═══ Data section

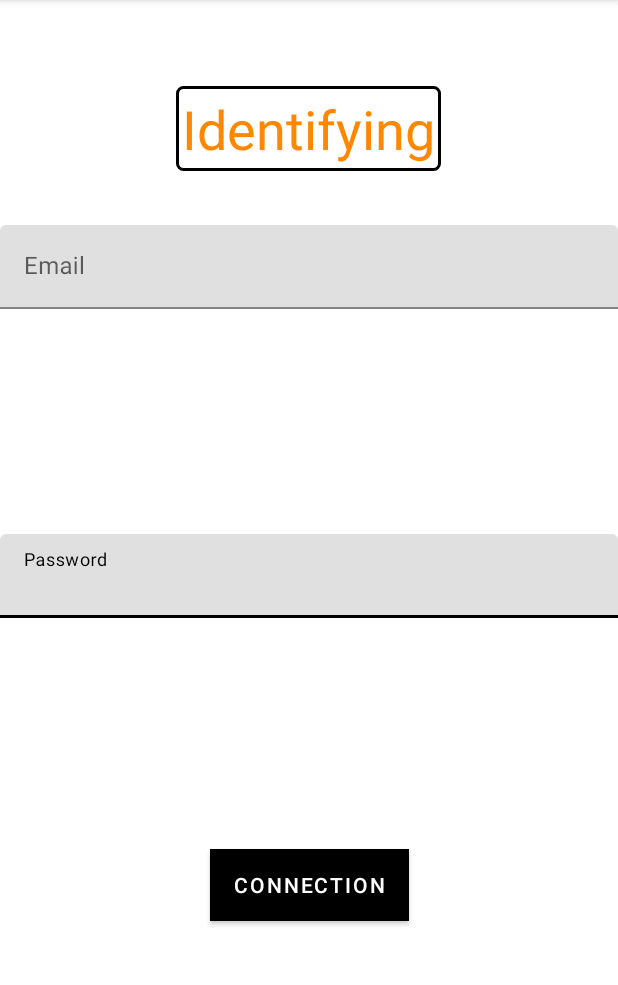
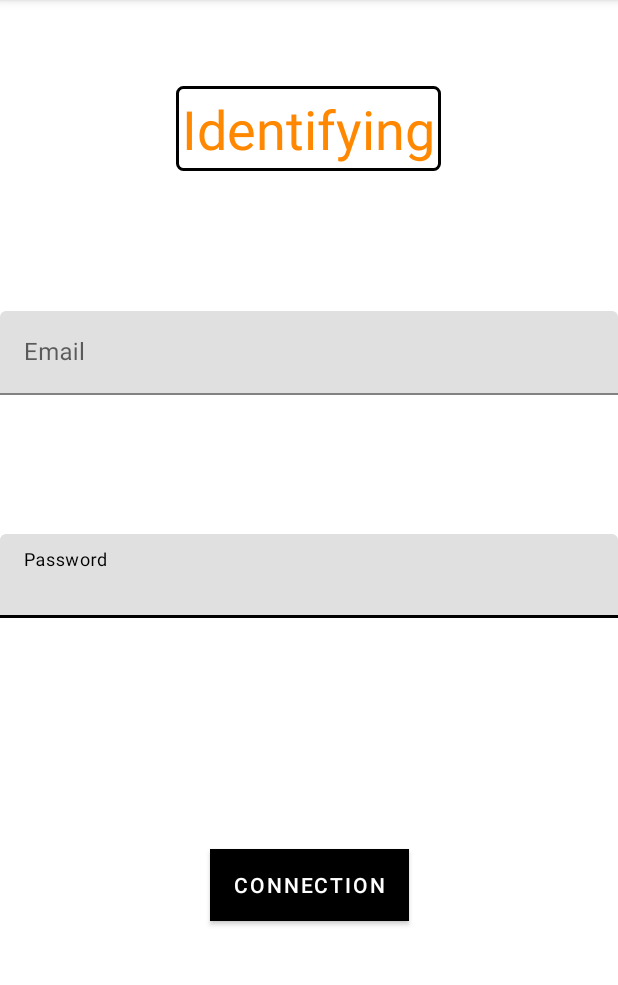
Before and after one commit to soso83120/TDAndroidSAUMIERSophie, an Android app: the LoginActivity screen opened directly, with no data from a screen before it, on a phone screen of 412 x 824 dp, the part 84-1069 px from its top. Run offline under Robolectric (Android 15) with nearby library versions, the phone set to English and light mode, and no system bars; our stand-ins replace Volley; network calls fail.

Commit message:
design de login

```diff
--- a/app/src/main/res/layout/activity_login.xml
+++ b/app/src/main/res/layout/activity_login.xml
@@ -34,7 +34,8 @@
             android:id="@+id/password"
             android:layout_width="match_parent"
             android:layout_height="wrap_content"
-            android:hint="@string/password" />
+            android:hint="@string/password"
+            android:inputType="textPassword" />
     </com.google.android.material.textfield.TextInputLayout>
 
     <com.google.android.material.textfield.TextInputLayout
@@ -42,14 +43,15 @@
         android:layout_width="match_parent"
         android:layout_height="wrap_content"
         app:layout_constraintBottom_toTopOf="@+id/textInputLayout5"
-        app:layout_constraintTop_toTopOf="parent"
+        app:layout_constraintTop_toBottomOf="@+id/textView2"
         tools:layout_editor_absoluteX="43dp">
 
         <com.google.android.material.textfield.TextInputEditText
             android:id="@+id/email"
             android:layout_width="match_parent"
             android:layout_height="wrap_content"
-            android:hint="Email" />
+            android:hint="Email"
+            android:inputType="textEmailAddress" />
     </com.google.android.material.textfield.TextInputLayout>
 
     <Button
```
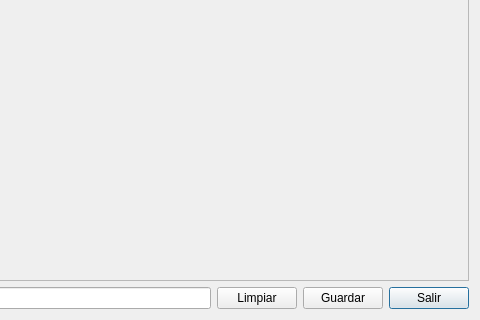
Qt form .Sincrono/qrcode.ui (kapyderi/recoverdrake-v3) before a commit; both pictures show x 199 to 679 and y 309 to 629 of the 679 by 629 pixel window.
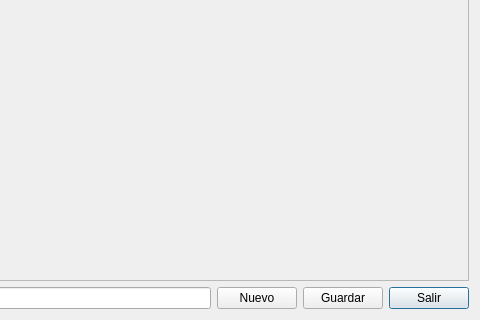
The same form after that commit. Icons and pictures are not drawn.

Patch:
```diff
--- a/.Sincrono/qrcode.ui
+++ b/.Sincrono/qrcode.ui
@@ -74,7 +74,7 @@
         <string>Limpiar el QR cargado</string>
        </property>
        <property name="text">
-        <string>Limpiar</string>
+        <string>Nuevo</string>
        </property>
        <property name="icon">
         <iconset resource="recoverdrake.qrc">
```
Left out of the diff: 2 changed lines with no effect on the pictures.
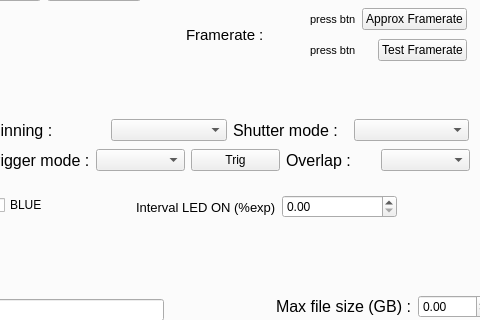
Above: isoi_window_V2.ui from JohnstonLab/OMMI before the change; both pictures show x 306 to 786 and y 111 to 431 of the 1013 by 694 pixel window. Below: the same form after it.
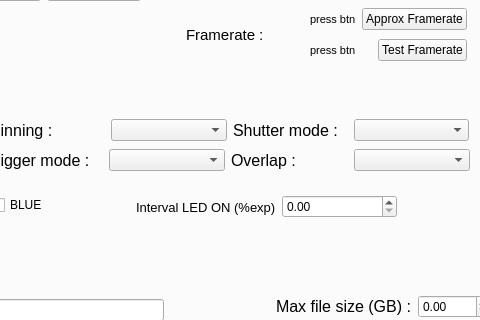
That is the form after the change.

Commit message: QMessage boxes added

Diff of the .ui file:
```diff
--- a/isoi_window_V2.ui
+++ b/isoi_window_V2.ui
@@ -130,13 +130,6 @@
        <item>
         <widget class="QComboBox" name="triggerBox"/>
        </item>
-       <item>
-        <widget class="QPushButton" name="trigBtn">
-         <property name="text">
-          <string>Trig</string>
-         </property>
-        </widget>
-       </item>
        <item>
         <widget class="QLabel" name="label_18">
          <property name="font">
@@ -604,7 +597,7 @@
        </item>
       </layout>
      </widget>
-     <widget class="QWidget" name="">
+     <widget class="QWidget" name="layoutWidget">
       <property name="geometry">
        <rect>
         <x>470</x>
```
The commit also changes 2 other files.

══════

◆ **Directions for this task**
Identify the lines in the entries above that contain "widget", then copy them out.

◆ **Output for this task**
         <widget class="QComboBox" name="triggerBox"/>
-        <widget class="QPushButton" name="trigBtn">
-        </widget>
         <widget class="QLabel" name="label_18">
      </widget>
-     <widget class="QWidget" name="">
+     <widget class="QWidget" name="layoutWidget">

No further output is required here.